The Boron And Carbon Cosmic rays in the Upper Stratosphere (BACCUS) balloon-borne experiment flew for 30 days over Antarctica in December 2016. It is the successor of the CREAM balloon program in Antarctica which recorded a total cumulative exposure of 161 days. BAC-CUS is primarily aimed to measure cosmic-ray boron and carbon fluxes at the highest energies reachable with a balloon or satellite experiment, in order to provide essential information for a better understanding of cosmic-ray propagation in the Galaxy. The payload is made of multiple particle physics detectors which measure the charge up to Z=26 and energy of incident particles from a few hundred GeV to a few PeV. The newly designed Transition Radiation Detector (TRD) measures signals that are a function of the charge and Lorentz factor. In April 2016, BACCUS was taken to CERN in its flight configuration to characterize its detectors' response to beams of electrons and pions.

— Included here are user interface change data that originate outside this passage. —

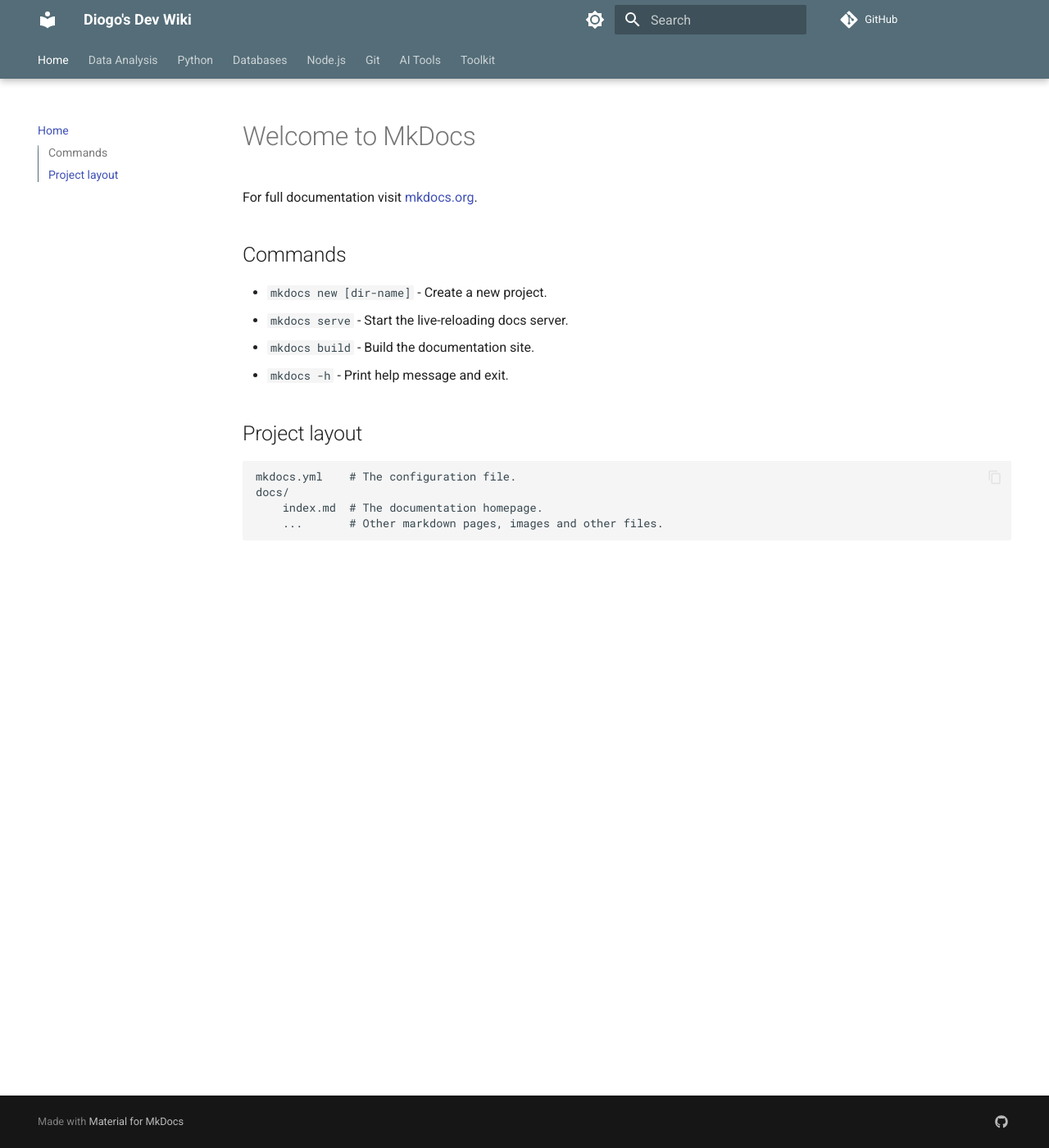
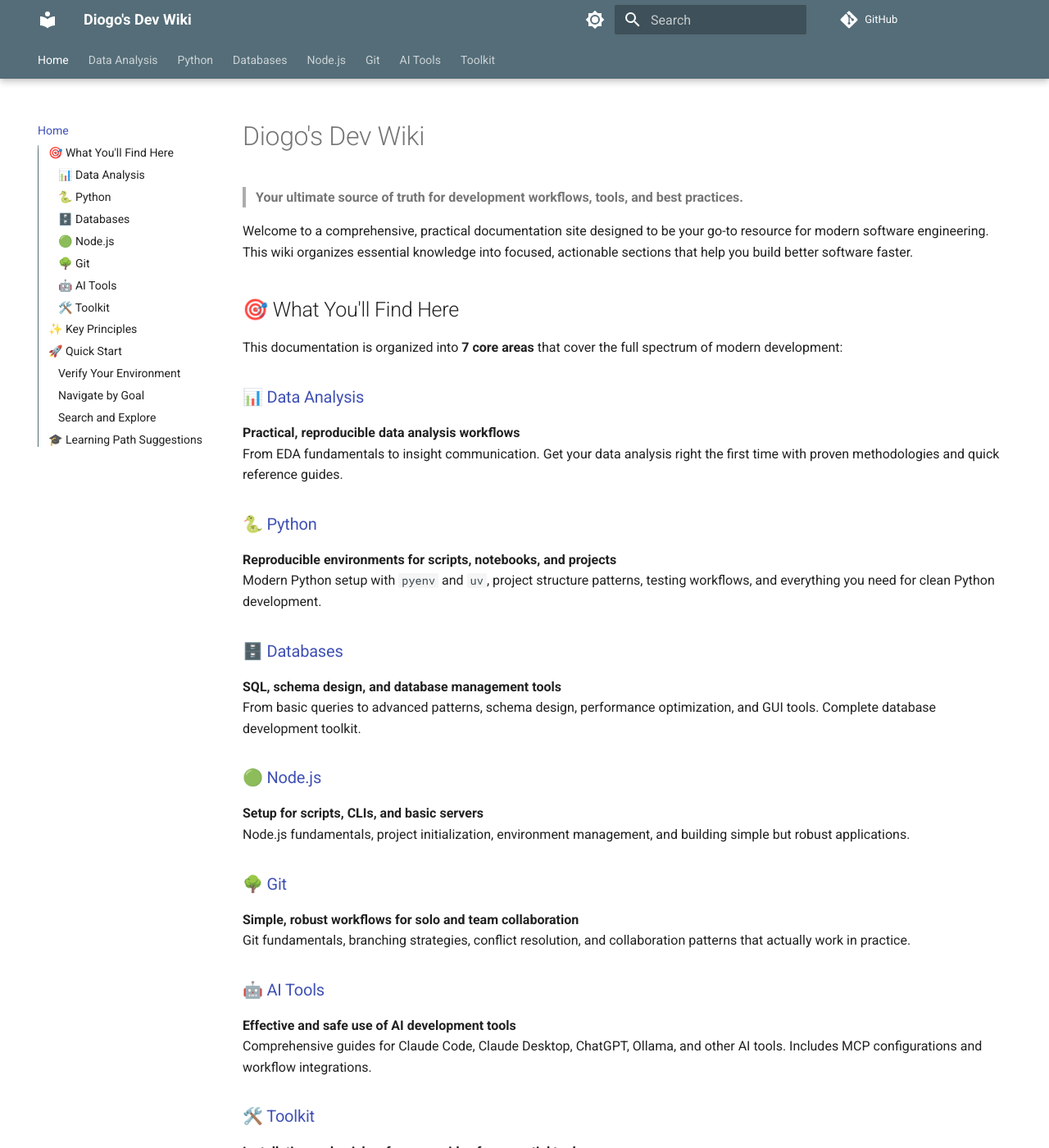
Before and after one commit to diogo-costa-silva/wikidev, an MkDocs documentation site: the page built from docs/index.md, in a window 1280 px wide and 1400 px high. Shown: the whole window at 82% size. Built offline with MkDocs 1.6.1 and Material for MkDocs 9.7.7, drawn with Linux system fonts in a browser that asks for light colours; comment, search, counter and statistics services are not loaded; some of the changed text lies outside the part shown.

Commit message:
add: back navigation and homepage updates

````diff
--- a/docs/index.md
+++ b/docs/index.md
@@ -1,17 +1,96 @@
-# Welcome to MkDocs
+# Diogo's Dev Wiki
 
-For full documentation visit [mkdocs.org](https://www.mkdocs.org).
+> **Your ultimate source of truth for development workflows, tools, and best practices.**
 
-## Commands
+Welcome to a comprehensive, practical documentation site designed to be your go-to resource for modern software engineering. This wiki organizes essential knowledge into focused, actionable sections that help you build better software faster.
 
-* `mkdocs new [dir-name]` - Create a new project.
-* `mkdocs serve` - Start the live-reloading docs server.
-* `mkdocs build` - Build the documentation site.
-* `mkdocs -h` - Print help message and exit.
+## 🎯 What You'll Find Here
 
-## Project layout
+This documentation is organized into **7 core areas** that cover the full spectrum of modern development:
 
-    mkdocs.yml    # The configuration file.
-    docs/
-        index.md  # The documentation homepage.
-        ...       # Other markdown pages, images and other files.
+### 📊 [Data Analysis](data-analysis/index.md)
+**Practical, reproducible data analysis workflows**
+From EDA fundamentals to insight communication. Get your data analysis right the first time with proven methodologies and quick reference guides.
+
+### 🐍 [Python](python/index.md)
+**Reproducible environments for scripts, notebooks, and projects**
+Modern Python setup with `pyenv` and `uv`, project structure patterns, testing workflows, and everything you need for clean Python development.
+
+### 🗄️ [Databases](databases/index.md)
+**SQL, schema design, and database management tools**
+From basic queries to advanced patterns, schema design, performance optimization, and GUI tools. Complete database development toolkit.
+
+### 🟢 [Node.js](node/index.md)
+**Setup for scripts, CLIs, and basic servers**
+Node.js fundamentals, project initialization, environment management, and building simple but robust applications.
+
+### 🌳 [Git](git/index.md)
+**Simple, robust workflows for solo and team collaboration**
+Git fundamentals, branching strategies, conflict resolution, and collaboration patterns that actually work in practice.
+
+### 🤖 [AI Tools](ai-tools/index.md)
+**Effective and safe use of AI development tools**
+Comprehensive guides for Claude Code, Claude Desktop, ChatGPT, Ollama, and other AI tools. Includes MCP configurations and workflow integrations.
+
+### 🛠️ [Toolkit](toolkit/index.md)
+**Installation and quick-reference guides for essential tools**
+Setup guides for MkDocs, VS Code, and other tools that make development smoother.
+
+## ✨ Key Principles
+
+**Practical First**: Every page contains working examples and verification commands
+**Reproducible**: All setups work across different machines and team members
+**Focused**: One topic per page, no overwhelming documentation
+**Connected**: Smart cross-references between related concepts
+**Updated**: Living documentation that evolves with best practices
+
+## 🚀 Quick Start
+
+### Verify Your Environment
+Check that you have the basic tools installed:
+
+```bash
+# Check Python
+python --version
+
+# Check Node.js
+node --version
+
+# Check Git
+git --version
+
+# Check your shell
+echo $SHELL
+```
+
+### Navigate by Goal
+
+- **Starting a new Python project?** → [Python Project Structure](python/project-structure.md)
+- **Need to analyze data?** → [Data Analysis Methodology](data-analysis/methodology.md)
+- **Database queries not performing?** → [Database Performance](databases/performance.md)
+- **Git conflicts confusing you?** → [Resolve Conflicts](git/resolve-conflicts.md)
+- **Want to use AI tools effectively?** → [AI Tools Overview](ai-tools/index.md)
+
+### Search and Explore
+
+Use the search bar (press `/` or `S`) to quickly find specific topics. Each section's index page provides a complete map of available resources.
+
+## 🎓 Learning Path Suggestions
+
+**New to Development:**
+Git Basics → Python Setup → Simple Projects → AI Tools
+
+**Data Analysis Focus:**
+Python Environments → Data Analysis Methodology → SQL Basics → Visualization
+
+**Backend Development:**
+Git Workflow → Node.js Setup → SQL Foundation → AI Tools Integration
+
+**DevOps/Tooling:**
+Git Advanced → Toolkit → AI Tools → Environment Management
+
+---
+
+**Ready to dive in?** Pick a section above or use the navigation to explore. Each page is designed to get you productive quickly with minimal reading.
+
+*Happy coding! 🎉*
````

The performance of the TRD using beam test data are reported in this paper.
|Original language||English (US)|
|Journal||Proceedings of Science|
|State||Published - 2017|
|Event||35th International Cosmic Ray Conference, ICRC 2017 - Bexco, Busan, Korea, Republic of|
Duration: Jul 10 2017 → Jul 20 2017
All Science Journal Classification (ASJC) codes